Since the core principle of each Inversion Table is the same – namely, it flips you upside down and lets you hang like Batman – it’s important to figure out what sets each product apart. In comparing options, look at these distinguishing features.
This is one of the primary design differences among Inversion Tables. Some brands, like Teeter and Ironman, lock in your ankles with contoured ankle holders that lock into place. These are designed to be more comfortable than the foam roller variety. It may be easier to get in and out of the foam roller ankle locks, but there is concern that the foam could wear out more quickly, resulting in a need for added padding via a towel, or additional socks.
Limiting the Flip
Not everyone will want to jump on a table and fling straight back to a fully upside down inversion. For this reason, most tables offer a system that allows the user to decide how far the table will invert. While the Innova offers a well-positioned pin right next to the handle, the other options all include a strap that needs to be manually adjusted.
Folks may vary on what type of padding they prefer in their Inversion Table. Teeter offers a hard plastic, believing that cutting down on friction between your body and the table allows for a more complete stretch. Other brands prioritize comfort, adding memory foam to the table so that your time in the upside down may be more pleasant.
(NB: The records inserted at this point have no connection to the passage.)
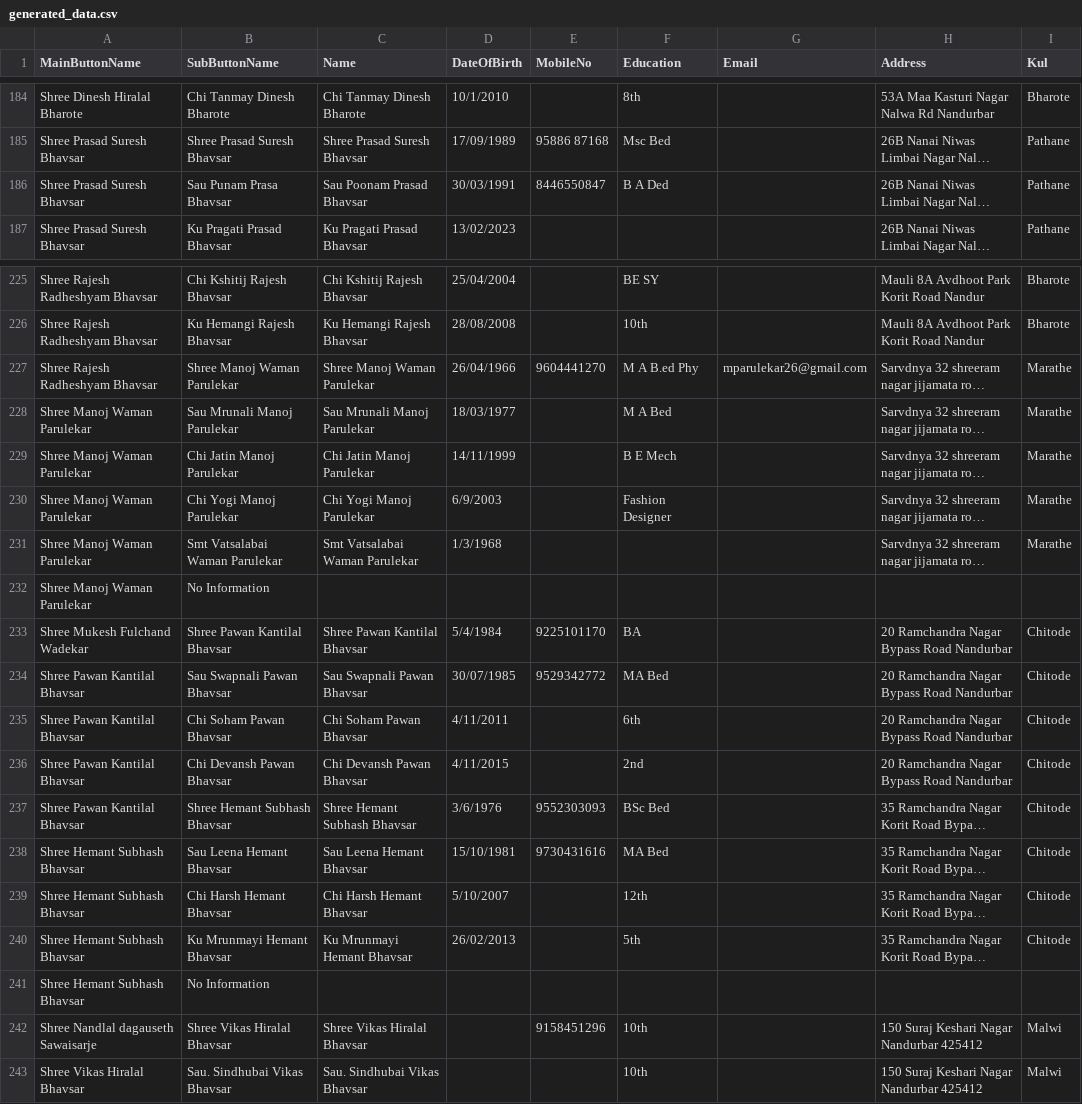
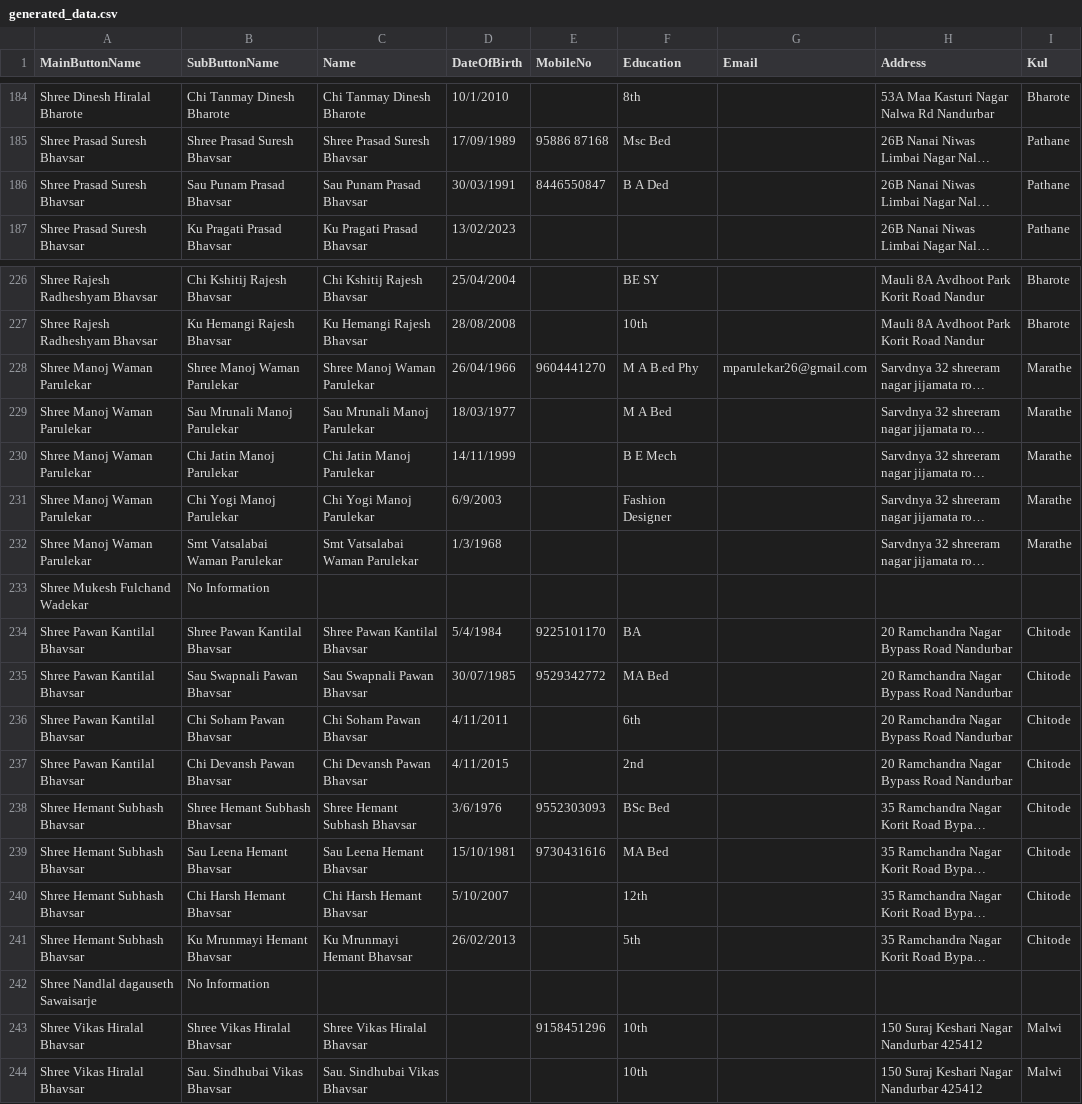
Before and after one commit to KailasBhavsar/BhavsarSamajNandurbar, a CSV file: generated_data.csv, drawn as a sheet; only a part is shown, gaps mark what is left out; long unchanged cells end in …; addresses are those after the commit; the diff covers the shown part only; the diff names each change by its address in the sheet, - before the commit and + after, or states it on an @@ line.

```diff
--- a/generated_data.csv
+++ b/generated_data.csv
-B186 (SubButtonName): Sau Punam Prasa Bhavsar
+B186 (SubButtonName): Sau Punam Prasad Bhavsar
-C186 (Name): Sau Poonam Prasad Bhavsar
+C186 (Name): Sau Punam Prasad Bhavsar
-A228 (MainButtonName): Shree Rajesh Radheshyam Bhavsar
+A228 (MainButtonName): Shree Manoj Waman Parulekar
-A233 (MainButtonName): Shree Manoj Waman Parulekar
+A233 (MainButtonName): Shree Mukesh Fulchand Wadekar
-A234 (MainButtonName): Shree Mukesh Fulchand Wadekar
+A234 (MainButtonName): Shree Pawan Kantilal Bhavsar
-A238 (MainButtonName): Shree Pawan Kantilal Bhavsar
+A238 (MainButtonName): Shree Hemant Subhash Bhavsar
-A242 (MainButtonName): Shree Hemant Subhash Bhavsar
+A242 (MainButtonName): Shree Nandlal dagauseth Sawaisarje
-A243 (MainButtonName): Shree Nandlal dagauseth Sawaisarje
+A243 (MainButtonName): Shree Vikas Hiralal Bhavsar
```
Also changed, not shown: 1 added row, 1 removed row and 13 edited cells elsewhere in this file.
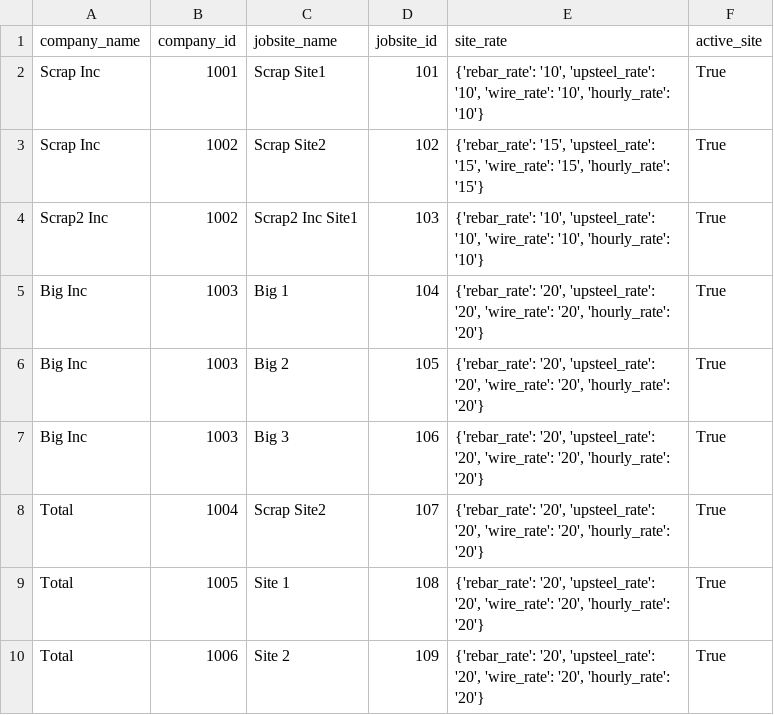
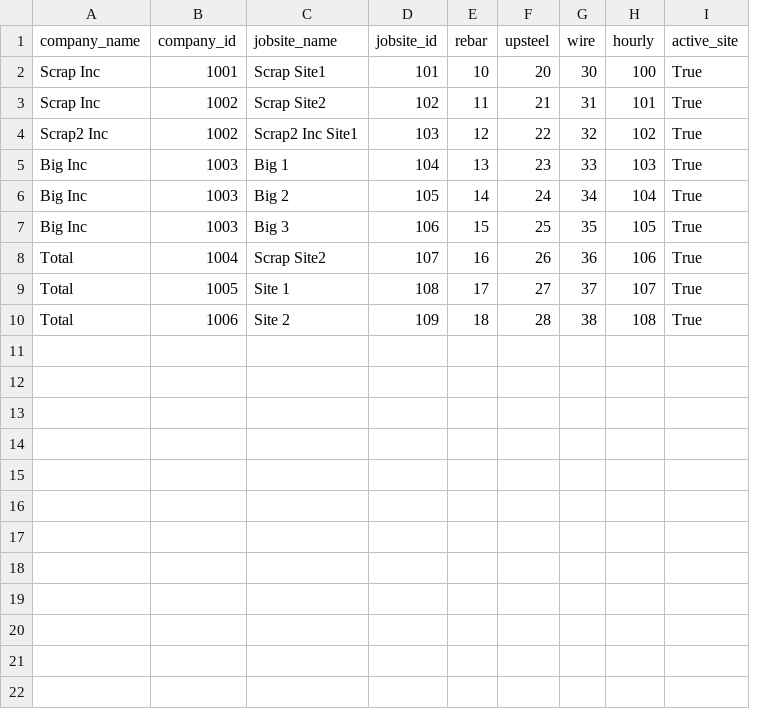
Before and after one commit to 1sandovalgerardo/IMX, a CSV file: Data/Raw/Jobsite.csv, drawn as a sheet; removed rows and columns are numbered as before the commit, all else as after; the diff names each change by its address in the sheet, - before the commit and + after, or states it on an @@ line.

```diff
--- a/Data/Raw/Jobsite.csv
+++ b/Data/Raw/Jobsite.csv
-column E (site_rate), rows 2-10: {'rebar_rate': '10', 'upsteel_rate': '10', 'wire_rate': '10', 'hourly_rate': '10'} | {'rebar_rate': '15', 'upsteel_rate': '15', 'wire_rate': '15', 'hourly_rate': '15'} | {'rebar_rate': '10', 'upsteel_rate': '10', 'wire_rate': '10', 'hourly_rate': '10'} | {'rebar_rate': '20', 'upsteel_rate': '20', 'wire_rate': '20', 'hourly_rate': '20'} | {'rebar_rate': '20', 'upsteel_rate': '20', 'wire_rate': '20', 'hourly_rate': '20'} | {'rebar_rate': '20', 'upsteel_rate': '20', 'wire_rate': '20', 'hourly_rate': '20'} | {'rebar_rate': '20', 'upsteel_rate': '20', 'wire_rate': '20', 'hourly_rate': '20'} | {'rebar_rate': '20', 'upsteel_rate': '20', 'wire_rate': '20', 'hourly_rate': '20'} | {'rebar_rate': '20', 'upsteel_rate': '20', 'wire_rate': '20', 'hourly_rate': '20'}
+column E (rebar), rows 2-10: 10 | 11 | 12 | 13 | 14 | 15 | 16 | 17 | 18
+column F (upsteel), rows 2-10: 20 | 21 | 22 | 23 | 24 | 25 | 26 | 27 | 28
+column G (wire), rows 2-10: 30 | 31 | 32 | 33 | 34 | 35 | 36 | 37 | 38
+column H (hourly), rows 2-10: 100 | 101 | 102 | 103 | 104 | 105 | 106 | 107 | 108
```
Also changed, not shown: 2 other files.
By nature of their function, Inversion Tables take up a pretty decent amount of space; around 11 sq. ft. on average. Depending on the amount of space you have available, you may want to seek out a model that folds up tightly for easy storage. You’ll also want to take into consideration how easy each table is to fold – some require a wrench or tool, while others can be done by hand.
Some Inversion Tables offer add on features such as massage and heating mats. These add-ons may offer a more luxurious inversion experience for some. However, they’re not necessary to get the primary benefit of Inversion Therapy.
BarBend Buying Tips
Think about how frequently you intend to use this table. If you know Inversion Therapy is a daily part of your fitness regimen, you may consider investing in a more expensive brand.
If you can, test these out at a local fitness store. Pay attention to how much you slide or don’t slide on the backrest, and how comfortable your feet are in the ankle locks, bearing in mind that no one is designed to hang from their feet.
Inversion Therapy is not for everyone; hanging upside down may not be the best option for folks with high blood pressure or glaucoma, in particular. As with any treatment, you should consult a doctor before trying an Inversion Table, and certainly before investing in one.